Monday, November 30, 2009

Primary Care Drugs

That term, primary care drug, is a new one to me. It came up in the article I read regarding Lipitor. I am wondering what to pull from this five page article. The most interesting points and the most important or relevant might be worthy. I will start with what I had not known, as you may not know either.

Lipitor is a cholesterol (LDL or low density lipoprotein) lowering drug. There are several drugs in this class (statins) that are available. Lipitor has been the most aggressively marketing and promoted, now the most expensive and the most profitable. It is due to come off its patent in 2011. It is considered a block buster mega drug for Pfizer. I have always considered it with disdain and by default, all of the cholesterol lowering drugs.

In reading the FT article by Andrew Jack I did develop a new respect for the medications which were created from research beginning in the 1950s, in Japan, by scientist Akira Endo. Dr. Endo studied the properties of thousands of fungi, in an effort to produce the medicine naturally, much in the same way that penicillin was created. I was somewhat startled to read that in the late 1960s, Endo expressed concern about the lifestyle habits of baby boomers and that they were suffering heart attacks at high rates and young ages and at the same time had high cholesterol. He began to think that the cholesterol levels should be lowered and he worked for years to find a medicine to do that.

A number statins were developed/created and are indeed available for use. Several companies and several scientists contributed to this. It was interesting also to read about medications that failed in trials, that killed animals, that were too similar to other drugs and to know that the FDA was actually on the ball in this regard.

It was funny to read about the first statin that came out, as it was a very gritty powder that was mixed with water and drank. Someone likened it to drinking sand. I think that was Mevacor. Whatever the name, my father took it. I well remember his little containers where he shook it up and drank it and the round can that it came in.

Still the lowering of high cholesterol was a grand thing, but the important thing was reducing the number of heart attacks and doing so with the least side effects. Lipitor pretty much won that contest and when the original company, Warner Lambert, partnered with Pfizer, the marketing campaign began. This was 1997. (My dad died of a heart attack in 2002)

The end of the 90s was indeed the time that the drug companies went crazy with direct to consumer marketing, but before that, they were aggressively pushing medications to doctors and nurses, residents and interns in both private practice, health clinics and hospitals. Having worked in the medical field during the early 00s, I can promise you this, the wining and dining was extensive and elaborate. My mother, in the restaurant industry, can tell you the same thing. (You might also recall that Pfizer has been sued several times and has had settlement judgments because of this marketing - among other things)

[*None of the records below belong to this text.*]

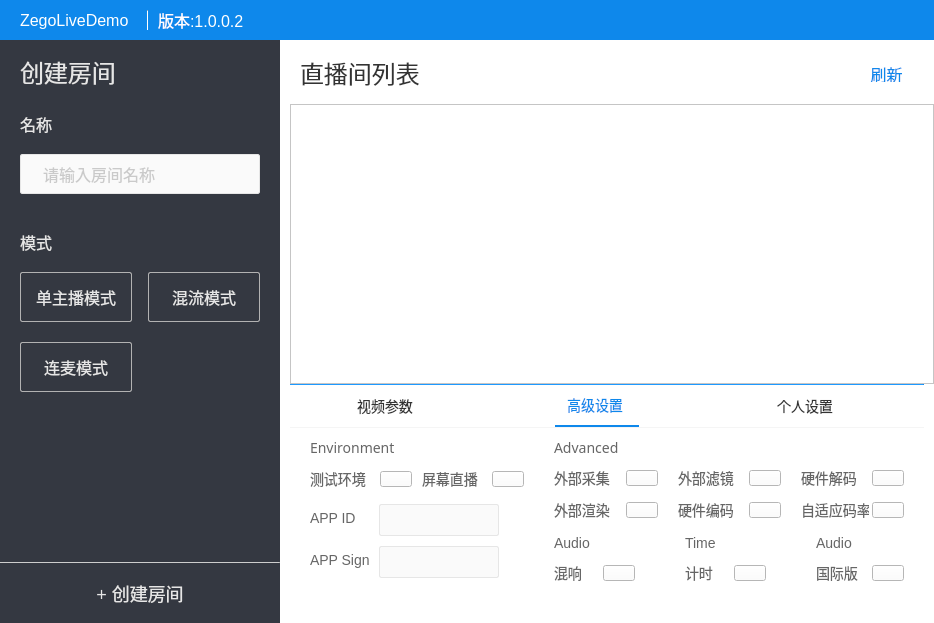
1815368076/ZegoLiveDemo5Rtp, file windows/LiveDemo5/ZegoLiveDemo/ZegoMainDialog.ui: the form before one commit.
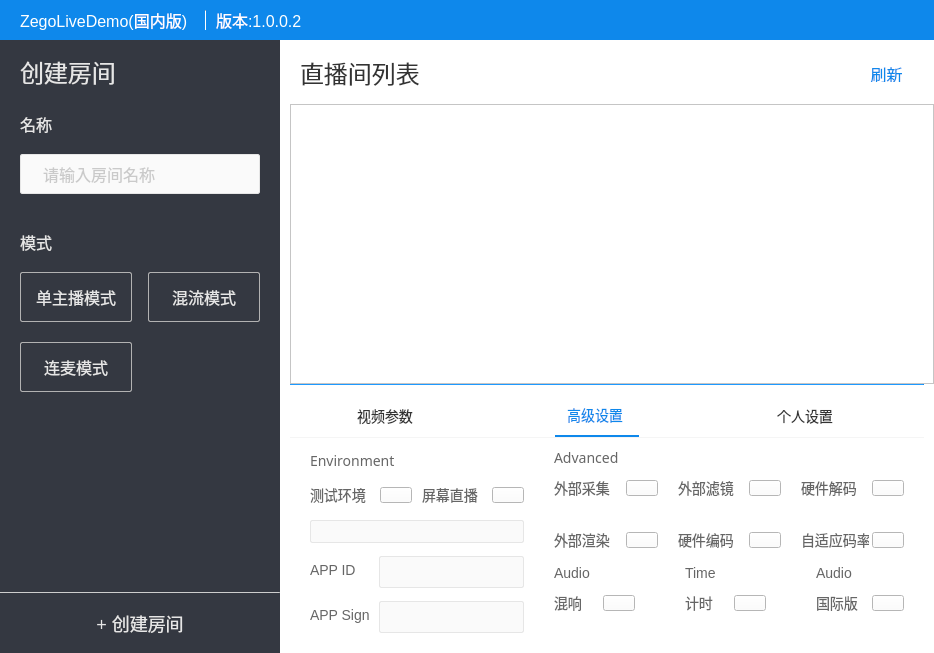
The form after the commit. The open tabs and pages were chosen to show the change. Icons and pictures are not drawn. Custom widgets are drawn as their Qt base class.

Commit message: Update LiveDemo5, Version: 170912_173956_master-0-g0614865_bn58_Demo5UDP3

Diff of the .ui file:
```diff
--- a/windows/LiveDemo5/ZegoLiveDemo/ZegoMainDialog.ui
+++ b/windows/LiveDemo5/ZegoLiveDemo/ZegoMainDialog.ui
@@ -7,7 +7,7 @@
     <x>0</x>
     <y>0</y>
     <width>934</width>
-    <height>623</height>
+    <height>653</height>
    </rect>
   </property>
   <property name="windowTitle">
@@ -64,13 +64,13 @@
          <widget class="QLabel" name="m_lbTitle">
           <property name="minimumSize">
            <size>
-            <width>117</width>
+            <width>175</width>
             <height>0</height>
            </size>
           </property>
           <property name="maximumSize">
            <size>
-            <width>117</width>
+            <width>175</width>
             <height>16777215</height>
            </size>
           </property>
@@ -83,7 +83,7 @@
  }</string>
           </property>
           <property name="text">
-           <string>ZegoLiveDemo</string>
+           <string>ZegoLiveDemo(国内版)</string>
           </property>
          </widget>
         </item>
@@ -1085,13 +1085,13 @@
          <property name="minimumSize">
           <size>
            <width>650</width>
-           <height>228</height>
+           <height>258</height>
           </size>
          </property>
          <property name="maximumSize">
           <size>
            <width>16777215</width>
-           <height>228</height>
+           <height>238</height>
           </size>
          </property>
          <property name="styleSheet">
@@ -2409,7 +2409,7 @@
                     <property name="sizeHint" stdset="0">
                      <size>
                       <width>18</width>
-                      <height>10</height>
+                      <height>13</height>
                      </size>
                     </property>
                    </spacer>
@@ -2451,7 +2451,7 @@
                     <property name="sizeHint" stdset="0">
                      <size>
                       <width>18</width>
-                      <height>10</height>
+                      <height>13</height>
                      </size>
                     </property>
                    </spacer>
@@ -2642,6 +2642,106 @@
                     </property>
                    </spacer>
                   </item>
+                  <item>
+                   <widget class="QComboBox" name="m_cbAppVersion">
+                    <property name="styleSheet">
+                     <string notr="true">  QComboBox{
+     padding-left: 10px;
+ }
+
+ QComboBox:!enabled{
+    border: 1px solid #e6e6e6;
+    border-radius: 2px;
+    font-family: 微软雅黑;
+    font-size: 16px;
+	background-color: #fafafa;
+	color: #cccccc;
+ }
+
+ QComboBox:enabled:!hover{
+    border: 1px solid #e6e6e6;
+    border-radius: 2px;
+    font-family: 微软雅黑;
+    font-size: 16px;
+	background-color: #fafafa;
+	color: #666666;
+}
+QComboBox:enabled:hover{
+     border: 1px solid #0e88eb;
+     border-radius: 2px;
+     font-family: 微软雅黑;
+     font-size: 16px;
+	 background-color: #fafafa;
+	 color: #666666;
+}
+
+QComboBox::drop-down{
+    subcontrol-origin: padding;
+    subcontrol-position: top right;
+    width: 20px;
+ 
+    border-left-width: 1px;
+
+    border-top-right-radius: 2px; /* same radius as the QComboBox */
+    border-bottom-right-radius: 2px;
+
+ }
+
+ QComboBox::down-arrow{
+
+     border-image: url(:/Resources/images/down_arrow.png);
+ }
+
+ 
+  QComboBox QAbstractItemView{
+     font-family: 微软雅黑;
+     font-size: 14px;
+     border: 1px solid #0e88eb;
+	 background-color: #ffffff;
+	 border-radius: 2px;
+	 
+  }
+
+ QComboBox QAbstractItemView::item{
+     
+     height: 32px;
+	 font-family: 微软雅黑;
+     font-size: 14px;
+	 color: #666666;
+	 background-color: #ffffff;
+	 padding-left: 10px;
+	 padding-right: 10px;
+ }
+
+ QComboBox QAbstractItemView::item:hover{
+     
+     height: 32px;
+	 font-family: 微软雅黑;
+     font-size: 14px;
+	 color: #ffffff;
+	 background-color: #0e88eb;
+	 padding-left: 10px;
+	 padding-right: 10px;
+ }</string>
+                    </property>
+                   </widget>
+                  </item>
+                  <item>
+                   <spacer name="verticalSpacer_20">
+                    <property name="orientation">
+                     <enum>Qt::Vertical</enum>
+                    </property>
+                    <property name="sizeType">
+                     <enum>QSizePolicy::Fixed</enum>
+                    </property>
+                    <property name="sizeHint" stdset="0">
+                     <size>
+                      <width>20</width>
+                      <height>13</height>
+                     </size>
+                    </property>
+                   </spacer>
+                  </item>
                   <item>
                    <layout class="QFormLayout" name="formLayout_5">
                     <property name="horizontalSpacing">
@@ -2668,13 +2768,13 @@
                      <widget class="QLineEdit" name="m_strEdAPPID">
                       <property name="minimumSize">
                        <size>
-                        <width>120</width>
+                        <width>145</width>
                         <height>32</height>
                        </size>
                       </property>
                       <property name="maximumSize">
                        <size>
-                        <width>120</width>
+                        <width>145</width>
                         <height>32</height>
                        </size>
                       </property>
@@ -2727,7 +2827,7 @@
                     <property name="sizeHint" stdset="0">
                      <size>
                       <width>20</width>
-                      <height>10</height>
+                      <height>13</height>
                      </size>
                     </property>
                    </spacer>
@@ -2758,13 +2858,13 @@
                      <widget class="QLineEdit" name="m_strEdAPPSign">
                       <property name="minimumSize">
                        <size>
-                        <width>120</width>
+                        <width>145</width>
                         <height>32</height>
                        </size>
                       </property>
                       <property name="maximumSize">
                        <size>
-                        <width>120</width>
+                        <width>145</width>
                         <height>32</height>
                        </size>
                       </property>
```
Left out of the diff: 2 changed lines with no effect on the pictures. The commit also changes 19 other files.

Lipitor was originally less expensive then the other drugs, but the sheer numbers of prescriptions made it the billion dollar drug that it still is. Pfizer fought a good hard fight to get the drug patent extended. Ways to do this include changing pills to extended release, or once a week from daily, that sort of thing. Pfizer was working to combine this LDL lowering drug with an HDL enhancing one, but the clinical trials were halted due to adverse health effects (death).

Pfizer, in my opinion, has not taken any of the law suits seriously, but they have cut back on staff and made other changes as they accept that the patent is not going to be extended and they are going to lose money. They also note that governments and insurance companies are (GASP) asking for more rigorous clinical trials and proof of efficacy and safety. In fact, these primary care drugs are not going to be profitable anymore, instead companies look for speciality drugs and I expect cancer drugs are where the real money is.

Pfizer is still being aggressive in commercials. Nearly ever day I hear the one about how generic statins are out there, but there is no generic Lipitor. So, the commercial says, if your doctor switches you to a less expensive generic it is NOT the same medicine you have been taking. And of course, based on the earlier research, Lipitor was superior to the other statins, but even that has been challenged of late.

From reading the article, I come away with more respect for statins, ones that lower cholesterol AND reduce heart attacks, but even less respect for Pfizer because of the ads I hear on my radio today. And I absolutely hunger for comparative research so that I can look at the statin meds side by side and compare the efficacy and the side effects of each. (there are websites that allow me to do this, but it's work!)

I am worried about the lack of prevention that has occurred since the concern of heart disease and heart disease deaths related to diet and tobacco were raised over 50 years ago. The baby boomers may have started this, but it is their grandchildren who are the obese who will be suffering these primary care illnesses at far too young of an age and who will likely experience the first decrease in life expectancy compared to the generations preceding them.

No comments: